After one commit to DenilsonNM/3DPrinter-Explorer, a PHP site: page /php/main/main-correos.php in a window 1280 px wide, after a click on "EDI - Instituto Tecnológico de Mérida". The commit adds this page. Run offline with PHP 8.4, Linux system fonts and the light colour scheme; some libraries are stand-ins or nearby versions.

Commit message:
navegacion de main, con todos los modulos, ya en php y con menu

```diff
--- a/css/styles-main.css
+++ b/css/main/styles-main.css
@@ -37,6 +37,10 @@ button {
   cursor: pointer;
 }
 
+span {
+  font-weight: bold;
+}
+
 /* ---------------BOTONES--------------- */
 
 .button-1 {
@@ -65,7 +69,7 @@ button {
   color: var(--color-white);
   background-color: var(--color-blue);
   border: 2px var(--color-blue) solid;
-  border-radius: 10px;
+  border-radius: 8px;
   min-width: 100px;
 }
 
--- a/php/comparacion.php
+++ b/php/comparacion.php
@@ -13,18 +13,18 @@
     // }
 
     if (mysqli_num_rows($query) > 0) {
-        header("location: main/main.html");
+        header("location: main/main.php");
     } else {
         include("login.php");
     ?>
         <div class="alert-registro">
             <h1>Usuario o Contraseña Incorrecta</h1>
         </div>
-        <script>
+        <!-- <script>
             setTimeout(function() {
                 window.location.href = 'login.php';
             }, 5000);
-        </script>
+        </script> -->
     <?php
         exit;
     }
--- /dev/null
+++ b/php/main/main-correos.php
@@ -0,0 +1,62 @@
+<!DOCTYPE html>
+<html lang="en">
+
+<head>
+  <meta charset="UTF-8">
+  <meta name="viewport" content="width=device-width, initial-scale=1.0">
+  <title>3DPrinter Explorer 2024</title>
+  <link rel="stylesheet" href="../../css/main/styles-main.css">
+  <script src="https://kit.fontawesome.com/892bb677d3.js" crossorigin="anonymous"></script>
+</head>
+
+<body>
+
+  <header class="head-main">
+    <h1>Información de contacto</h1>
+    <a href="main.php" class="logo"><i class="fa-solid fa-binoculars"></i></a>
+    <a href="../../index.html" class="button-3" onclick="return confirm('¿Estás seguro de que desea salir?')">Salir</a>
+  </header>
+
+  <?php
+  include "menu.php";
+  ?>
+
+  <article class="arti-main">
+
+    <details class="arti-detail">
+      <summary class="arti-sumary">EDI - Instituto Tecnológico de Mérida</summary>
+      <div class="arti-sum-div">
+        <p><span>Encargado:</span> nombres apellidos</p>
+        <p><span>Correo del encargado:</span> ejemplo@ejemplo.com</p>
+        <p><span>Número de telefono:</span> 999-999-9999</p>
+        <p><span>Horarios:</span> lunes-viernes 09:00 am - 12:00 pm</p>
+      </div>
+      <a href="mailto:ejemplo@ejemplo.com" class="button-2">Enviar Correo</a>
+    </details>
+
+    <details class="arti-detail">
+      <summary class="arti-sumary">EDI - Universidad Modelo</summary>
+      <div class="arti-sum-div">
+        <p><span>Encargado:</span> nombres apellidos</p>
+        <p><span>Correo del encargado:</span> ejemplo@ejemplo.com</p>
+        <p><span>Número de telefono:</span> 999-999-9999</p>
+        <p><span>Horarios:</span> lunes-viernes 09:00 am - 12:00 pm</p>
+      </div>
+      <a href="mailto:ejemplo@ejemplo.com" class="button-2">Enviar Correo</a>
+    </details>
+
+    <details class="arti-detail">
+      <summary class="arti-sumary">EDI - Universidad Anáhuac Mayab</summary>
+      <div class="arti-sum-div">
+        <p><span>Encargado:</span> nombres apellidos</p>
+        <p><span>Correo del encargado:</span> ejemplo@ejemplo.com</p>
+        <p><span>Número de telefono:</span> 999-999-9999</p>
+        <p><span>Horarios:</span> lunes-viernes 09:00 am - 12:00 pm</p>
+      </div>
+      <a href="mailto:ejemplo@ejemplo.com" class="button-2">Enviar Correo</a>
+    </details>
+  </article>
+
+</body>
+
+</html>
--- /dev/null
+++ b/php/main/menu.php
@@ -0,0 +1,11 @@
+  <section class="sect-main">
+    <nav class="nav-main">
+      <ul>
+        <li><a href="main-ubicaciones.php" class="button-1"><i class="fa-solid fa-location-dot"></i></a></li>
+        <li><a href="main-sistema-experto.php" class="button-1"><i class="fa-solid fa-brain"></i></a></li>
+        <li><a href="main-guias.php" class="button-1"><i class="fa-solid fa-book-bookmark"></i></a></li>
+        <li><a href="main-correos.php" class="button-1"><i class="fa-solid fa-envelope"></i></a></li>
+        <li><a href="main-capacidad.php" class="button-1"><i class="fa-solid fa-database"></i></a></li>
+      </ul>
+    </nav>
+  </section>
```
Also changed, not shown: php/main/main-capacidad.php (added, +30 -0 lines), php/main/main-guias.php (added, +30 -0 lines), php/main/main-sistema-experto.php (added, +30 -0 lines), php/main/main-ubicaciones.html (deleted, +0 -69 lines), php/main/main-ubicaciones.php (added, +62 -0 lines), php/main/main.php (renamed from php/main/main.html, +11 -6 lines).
==========
(Exercise): Repeat the records above with every character intact.

(Response):
After one commit to DenilsonNM/3DPrinter-Explorer, a PHP site: page /php/main/main-correos.php in a window 1280 px wide, after a click on "EDI - Instituto Tecnológico de Mérida". The commit adds this page. Run offline with PHP 8.4, Linux system fonts and the light colour scheme; some libraries are stand-ins or nearby versions.

Commit message:
navegacion de main, con todos los modulos, ya en php y con menu

```diff
--- a/css/styles-main.css
+++ b/css/main/styles-main.css
@@ -37,6 +37,10 @@ button {
   cursor: pointer;
 }
 
+span {
+  font-weight: bold;
+}
+
 /* ---------------BOTONES--------------- */
 
 .button-1 {
@@ -65,7 +69,7 @@ button {
   color: var(--color-white);
   background-color: var(--color-blue);
   border: 2px var(--color-blue) solid;
-  border-radius: 10px;
+  border-radius: 8px;
   min-width: 100px;
 }
 
--- a/php/comparacion.php
+++ b/php/comparacion.php
@@ -13,18 +13,18 @@
     // }
 
     if (mysqli_num_rows($query) > 0) {
-        header("location: main/main.html");
+        header("location: main/main.php");
     } else {
         include("login.php");
     ?>
         <div class="alert-registro">
             <h1>Usuario o Contraseña Incorrecta</h1>
         </div>
-        <script>
+        <!-- <script>
             setTimeout(function() {
                 window.location.href = 'login.php';
             }, 5000);
-        </script>
+        </script> -->
     <?php
         exit;
     }
--- /dev/null
+++ b/php/main/main-correos.php
@@ -0,0 +1,62 @@
+<!DOCTYPE html>
+<html lang="en">
+
+<head>
+  <meta charset="UTF-8">
+  <meta name="viewport" content="width=device-width, initial-scale=1.0">
+  <title>3DPrinter Explorer 2024</title>
+  <link rel="stylesheet" href="../../css/main/styles-main.css">
+  <script src="https://kit.fontawesome.com/892bb677d3.js" crossorigin="anonymous"></script>
+</head>
+
+<body>
+
+  <header class="head-main">
+    <h1>Información de contacto</h1>
+    <a href="main.php" class="logo"><i class="fa-solid fa-binoculars"></i></a>
+    <a href="../../index.html" class="button-3" onclick="return confirm('¿Estás seguro de que desea salir?')">Salir</a>
+  </header>
+
+  <?php
+  include "menu.php";
+  ?>
+
+  <article class="arti-main">
+
+    <details class="arti-detail">
+      <summary class="arti-sumary">EDI - Instituto Tecnológico de Mérida</summary>
+      <div class="arti-sum-div">
+        <p><span>Encargado:</span> nombres apellidos</p>
+        <p><span>Correo del encargado:</span> ejemplo@ejemplo.com</p>
+        <p><span>Número de telefono:</span> 999-999-9999</p>
+        <p><span>Horarios:</span> lunes-viernes 09:00 am - 12:00 pm</p>
+      </div>
+      <a href="mailto:ejemplo@ejemplo.com" class="button-2">Enviar Correo</a>
+    </details>
+
+    <details class="arti-detail">
+      <summary class="arti-sumary">EDI - Universidad Modelo</summary>
+      <div class="arti-sum-div">
+        <p><span>Encargado:</span> nombres apellidos</p>
+        <p><span>Correo del encargado:</span> ejemplo@ejemplo.com</p>
+        <p><span>Número de telefono:</span> 999-999-9999</p>
+        <p><span>Horarios:</span> lunes-viernes 09:00 am - 12:00 pm</p>
+      </div>
+      <a href="mailto:ejemplo@ejemplo.com" class="button-2">Enviar Correo</a>
+    </details>
+
+    <details class="arti-detail">
+      <summary class="arti-sumary">EDI - Universidad Anáhuac Mayab</summary>
+      <div class="arti-sum-div">
+        <p><span>Encargado:</span> nombres apellidos</p>
+        <p><span>Correo del encargado:</span> ejemplo@ejemplo.com</p>
+        <p><span>Número de telefono:</span> 999-999-9999</p>
+        <p><span>Horarios:</span> lunes-viernes 09:00 am - 12:00 pm</p>
+      </div>
+      <a href="mailto:ejemplo@ejemplo.com" class="button-2">Enviar Correo</a>
+    </details>
+  </article>
+
+</body>
+
+</html>
--- /dev/null
+++ b/php/main/menu.php
@@ -0,0 +1,11 @@
+  <section class="sect-main">
+    <nav class="nav-main">
+      <ul>
+        <li><a href="main-ubicaciones.php" class="button-1"><i class="fa-solid fa-location-dot"></i></a></li>
+        <li><a href="main-sistema-experto.php" class="button-1"><i class="fa-solid fa-brain"></i></a></li>
+        <li><a href="main-guias.php" class="button-1"><i class="fa-solid fa-book-bookmark"></i></a></li>
+        <li><a href="main-correos.php" class="button-1"><i class="fa-solid fa-envelope"></i></a></li>
+        <li><a href="main-capacidad.php" class="button-1"><i class="fa-solid fa-database"></i></a></li>
+      </ul>
+    </nav>
+  </section>
```
Also changed, not shown: php/main/main-capacidad.php (added, +30 -0 lines), php/main/main-guias.php (added, +30 -0 lines), php/main/main-sistema-experto.php (added, +30 -0 lines), php/main/main-ubicaciones.html (deleted, +0 -69 lines), php/main/main-ubicaciones.php (added, +62 -0 lines), php/main/main.php (renamed from php/main/main.html, +11 -6 lines).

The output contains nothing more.